Date(s) - 19/03/2015
2:00 pm - 4:00 pm
Lakatos (LAK) 2.06
Elizabeth Baldwin (LSE Grantham Institute)
Climate Policy with Incomplete Knowledge

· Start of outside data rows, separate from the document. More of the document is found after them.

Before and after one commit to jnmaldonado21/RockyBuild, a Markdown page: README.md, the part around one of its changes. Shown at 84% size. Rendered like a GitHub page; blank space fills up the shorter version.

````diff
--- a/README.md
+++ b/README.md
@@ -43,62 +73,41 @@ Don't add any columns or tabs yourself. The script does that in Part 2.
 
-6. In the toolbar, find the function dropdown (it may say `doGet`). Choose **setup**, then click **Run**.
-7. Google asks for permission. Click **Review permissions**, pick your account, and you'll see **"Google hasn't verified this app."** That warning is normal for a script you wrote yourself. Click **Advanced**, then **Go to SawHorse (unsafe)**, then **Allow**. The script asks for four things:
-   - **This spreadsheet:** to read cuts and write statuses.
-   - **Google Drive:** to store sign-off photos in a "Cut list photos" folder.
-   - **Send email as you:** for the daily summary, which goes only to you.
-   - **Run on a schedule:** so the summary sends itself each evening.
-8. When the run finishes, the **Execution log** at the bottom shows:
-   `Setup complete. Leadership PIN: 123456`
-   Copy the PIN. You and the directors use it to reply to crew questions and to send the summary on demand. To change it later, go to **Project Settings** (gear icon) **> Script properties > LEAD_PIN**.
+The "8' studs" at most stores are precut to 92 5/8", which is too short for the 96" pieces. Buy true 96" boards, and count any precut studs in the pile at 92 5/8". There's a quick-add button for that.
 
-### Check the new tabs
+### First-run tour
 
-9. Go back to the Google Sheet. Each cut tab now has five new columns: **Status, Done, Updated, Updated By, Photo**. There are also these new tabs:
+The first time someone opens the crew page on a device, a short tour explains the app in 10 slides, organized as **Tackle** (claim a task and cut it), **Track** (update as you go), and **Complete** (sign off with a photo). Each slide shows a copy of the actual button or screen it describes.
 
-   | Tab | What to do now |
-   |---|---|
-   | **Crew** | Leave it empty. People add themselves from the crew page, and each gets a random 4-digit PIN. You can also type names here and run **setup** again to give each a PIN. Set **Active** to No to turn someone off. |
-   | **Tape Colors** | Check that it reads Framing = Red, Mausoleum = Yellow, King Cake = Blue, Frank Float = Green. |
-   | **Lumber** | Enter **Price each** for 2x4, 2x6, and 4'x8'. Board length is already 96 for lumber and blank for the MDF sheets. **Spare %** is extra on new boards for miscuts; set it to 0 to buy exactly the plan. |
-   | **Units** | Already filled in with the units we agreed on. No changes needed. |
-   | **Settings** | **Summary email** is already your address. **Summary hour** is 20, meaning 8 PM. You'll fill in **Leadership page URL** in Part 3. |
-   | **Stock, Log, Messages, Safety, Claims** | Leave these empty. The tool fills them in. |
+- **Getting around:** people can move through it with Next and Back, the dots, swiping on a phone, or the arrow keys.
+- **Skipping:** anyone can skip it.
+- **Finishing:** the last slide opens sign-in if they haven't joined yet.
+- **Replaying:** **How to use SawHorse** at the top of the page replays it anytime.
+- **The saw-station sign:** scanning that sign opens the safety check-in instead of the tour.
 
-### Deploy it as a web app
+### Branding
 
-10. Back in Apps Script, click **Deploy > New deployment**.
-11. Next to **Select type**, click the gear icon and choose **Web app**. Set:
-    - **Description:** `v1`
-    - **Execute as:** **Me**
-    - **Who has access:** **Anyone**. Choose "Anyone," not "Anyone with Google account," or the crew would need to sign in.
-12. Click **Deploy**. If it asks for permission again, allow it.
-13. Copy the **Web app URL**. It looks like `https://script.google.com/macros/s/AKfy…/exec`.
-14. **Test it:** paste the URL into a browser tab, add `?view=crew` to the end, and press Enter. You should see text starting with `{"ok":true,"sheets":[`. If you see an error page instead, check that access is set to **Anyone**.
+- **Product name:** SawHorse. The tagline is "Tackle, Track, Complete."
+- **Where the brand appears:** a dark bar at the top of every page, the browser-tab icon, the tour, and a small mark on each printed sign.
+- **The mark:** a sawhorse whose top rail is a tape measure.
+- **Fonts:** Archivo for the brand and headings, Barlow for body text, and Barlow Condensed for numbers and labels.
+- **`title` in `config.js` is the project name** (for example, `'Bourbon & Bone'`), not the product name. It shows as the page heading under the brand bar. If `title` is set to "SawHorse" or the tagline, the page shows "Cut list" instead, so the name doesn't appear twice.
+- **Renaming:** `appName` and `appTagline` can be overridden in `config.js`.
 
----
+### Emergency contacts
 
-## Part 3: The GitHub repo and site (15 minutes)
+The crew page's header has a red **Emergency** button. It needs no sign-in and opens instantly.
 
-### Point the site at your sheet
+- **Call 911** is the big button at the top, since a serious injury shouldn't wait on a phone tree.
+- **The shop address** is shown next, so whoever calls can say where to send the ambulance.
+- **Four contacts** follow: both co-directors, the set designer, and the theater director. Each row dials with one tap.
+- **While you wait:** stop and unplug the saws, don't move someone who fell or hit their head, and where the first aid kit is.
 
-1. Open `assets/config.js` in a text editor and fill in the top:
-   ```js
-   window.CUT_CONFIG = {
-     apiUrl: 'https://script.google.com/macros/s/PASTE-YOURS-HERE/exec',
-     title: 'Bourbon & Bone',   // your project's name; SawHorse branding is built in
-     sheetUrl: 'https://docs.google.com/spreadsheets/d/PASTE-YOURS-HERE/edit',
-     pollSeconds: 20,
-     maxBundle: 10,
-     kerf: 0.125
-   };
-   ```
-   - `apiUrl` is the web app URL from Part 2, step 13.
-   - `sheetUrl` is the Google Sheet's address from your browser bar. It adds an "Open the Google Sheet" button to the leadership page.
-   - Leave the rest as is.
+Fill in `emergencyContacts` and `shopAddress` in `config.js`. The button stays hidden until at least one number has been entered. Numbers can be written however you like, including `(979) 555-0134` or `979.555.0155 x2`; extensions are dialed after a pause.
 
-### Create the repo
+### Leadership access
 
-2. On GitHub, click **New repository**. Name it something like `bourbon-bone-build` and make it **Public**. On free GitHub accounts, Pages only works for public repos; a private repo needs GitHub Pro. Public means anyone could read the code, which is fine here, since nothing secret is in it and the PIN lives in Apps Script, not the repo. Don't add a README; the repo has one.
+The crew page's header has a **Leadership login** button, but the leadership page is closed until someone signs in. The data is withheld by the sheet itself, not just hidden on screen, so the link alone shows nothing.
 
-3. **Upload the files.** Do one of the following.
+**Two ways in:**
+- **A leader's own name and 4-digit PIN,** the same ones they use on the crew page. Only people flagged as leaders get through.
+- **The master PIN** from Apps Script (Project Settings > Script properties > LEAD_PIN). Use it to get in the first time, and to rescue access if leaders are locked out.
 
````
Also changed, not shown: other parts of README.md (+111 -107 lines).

ABSTRACT. The economic effects of climate change, and the costs of any policy response, are very uncertain. Models ought to reflect this. The `minimal’ theory for decision-making under Knightian uncertainty is is a model of incomplete beliefs and tastes. I define a `dismal’ situation in which different assumptions, all plausible, give rise to large estimated costs which differ dramatically. I claim this is the correct way to think about climate change. I then discuss the implications for climate policy, in particular re-assessing the question of `prices versus quantities’ Weitzman (1974) in the context of incomplete preferences. This analysis provides new `wrong target’ effects, which supplement the original result. The `dismal theorem’ of Weitzman (2009) provides an example of my `dismal’ situation, but as my broader framing shows, it may have led to too narrow a focus on `very unlikely, very catastrophic’ events.